The plate 25 is fixedly secured to the underside of the outer housing 23 by four screws 27. Thus, in response to manual rotation of the thumbwheel 26, the plate 25 moves up or down, thereby pivoting the outer housing 23 and the optics unit 17 about the pivot bolts 18 and 19 with respect to the base 16. This pivotal movement adjusts the orientation of the optical axis 29 of the optics unit 17 with respect to the base 16 and thus with respect to the boresight of the not-illustrated weapon having the rail 12 upon which the optical sight 11 is mounted. A person using the sight 11 to aim the weapon looks through the sight along the optical axis 29, in a direction from right to left in FIGS. 1 and 2.

A manually-operable knob 36 is supported on one side of the outer housing 23 of the optics unit 17 for rotation about a horizontal axis. The knob 36 controls some electrical circuitry provided within the optics unit 17, for example to control the intensity of illumination provided to a reticle. The details of this electrical circuitry are not necessary to an understanding of the present invention, and the electrical circuitry is therefore not shown and described here in detail.

A magnification control module 41 is fixedly and detachably secured to the underside of the outer housing 23 by four screws 42. The module 41 has a movable lever 43 that can be manually operated. Manual movement of the lever 43 changes the degree of magnification provided by optics within the sight 11, in a manner discussed in more detail later. In the disclosed embodiment, reciprocal movement of the lever 43 changes the degree of magnification between 1 and 4. However, it would alternatively be possible to use other degrees of magnification, or to adjust an optical characteristic other than magnification. The structure and operation of the magnification control module 41 are discussed in more detail later.

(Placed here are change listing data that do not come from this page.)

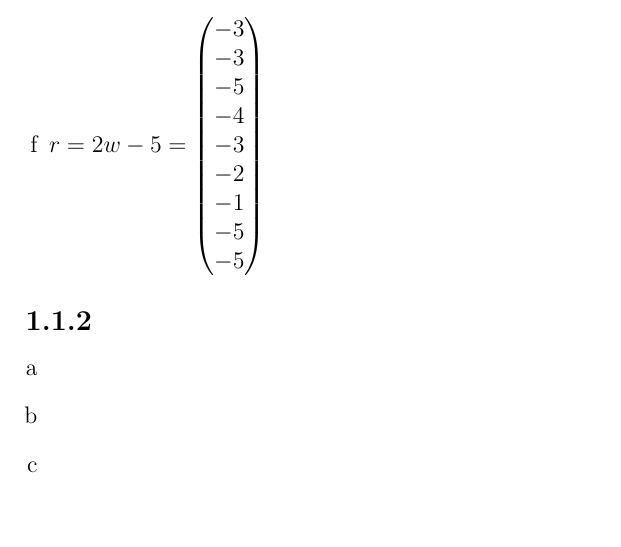
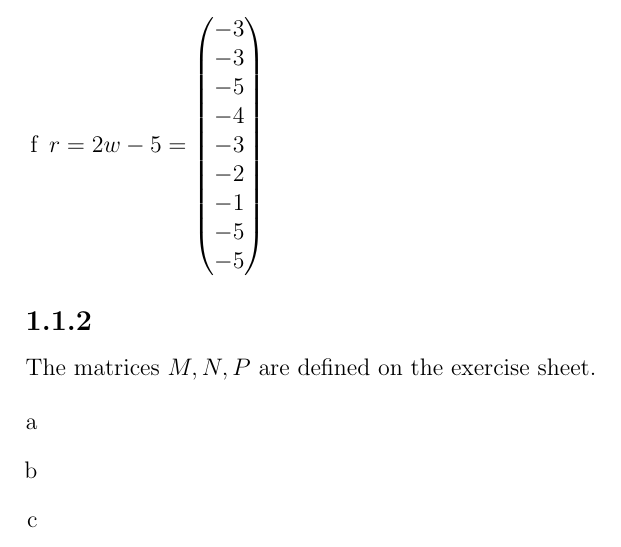
Before and after one commit to deKronkelers/NWI-IBI008_assignment1, a LaTeX document (answers/answers-Hendrik_Werner_s4549775-Constantin_Blach_s4329872.tex): part of page 2 of 3, cut so that both start at the same text, the shorter picture padded with empty space. Compiled offline with pdfLaTeX.

Commit message:
Define matrices.

```diff
--- a/answers/answers-Hendrik_Werner_s4549775-Constantin_Blach_s4329872.tex
+++ b/answers/answers-Hendrik_Werner_s4549775-Constantin_Blach_s4329872.tex
@@ -50,6 +50,8 @@ The vectors $x, y, z, w, s$ are defined on the exercise sheet.
 \end{enumerate}
 
 \subsection*{1.1.2}
+The matrices $M, N, P$ are defined on the exercise sheet.
+
 \begin{enumerate}[a]
 	\item %a
 	\item %b
```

An eyepiece optics unit 46 is removably mounted within the outer housing 23 at a rear end thereof nearest the elevation control mechanism 24. The eyepiece optics unit 46 includes a known configuration of eyepiece lenses, one of which is visible at 47 in FIGS. 1 and 2.

As best seen in FIG. 2, the optics unit 17 includes a cartridge 51 that is removably installed within the outer housing 23. FIG. 3 is a diagrammatic, partially-exploded perspective view of the cartridge 51. FIG. 4 is a diagrammatic central sectional top view of the cartridge 51. The cartridge 51 includes a cartridge frame 53, and an object optics unit 54 that is detachably coupled to one end of the frame 53 by a commercially-available adhesive. As best seen in FIG. 4, the object optics unit 54 includes an object lens doublet 55 and 56. An intermediate portion of the frame 53 supports a further lens 59. The optical axis 29 extends through each of the lenses 55, 56 and 59.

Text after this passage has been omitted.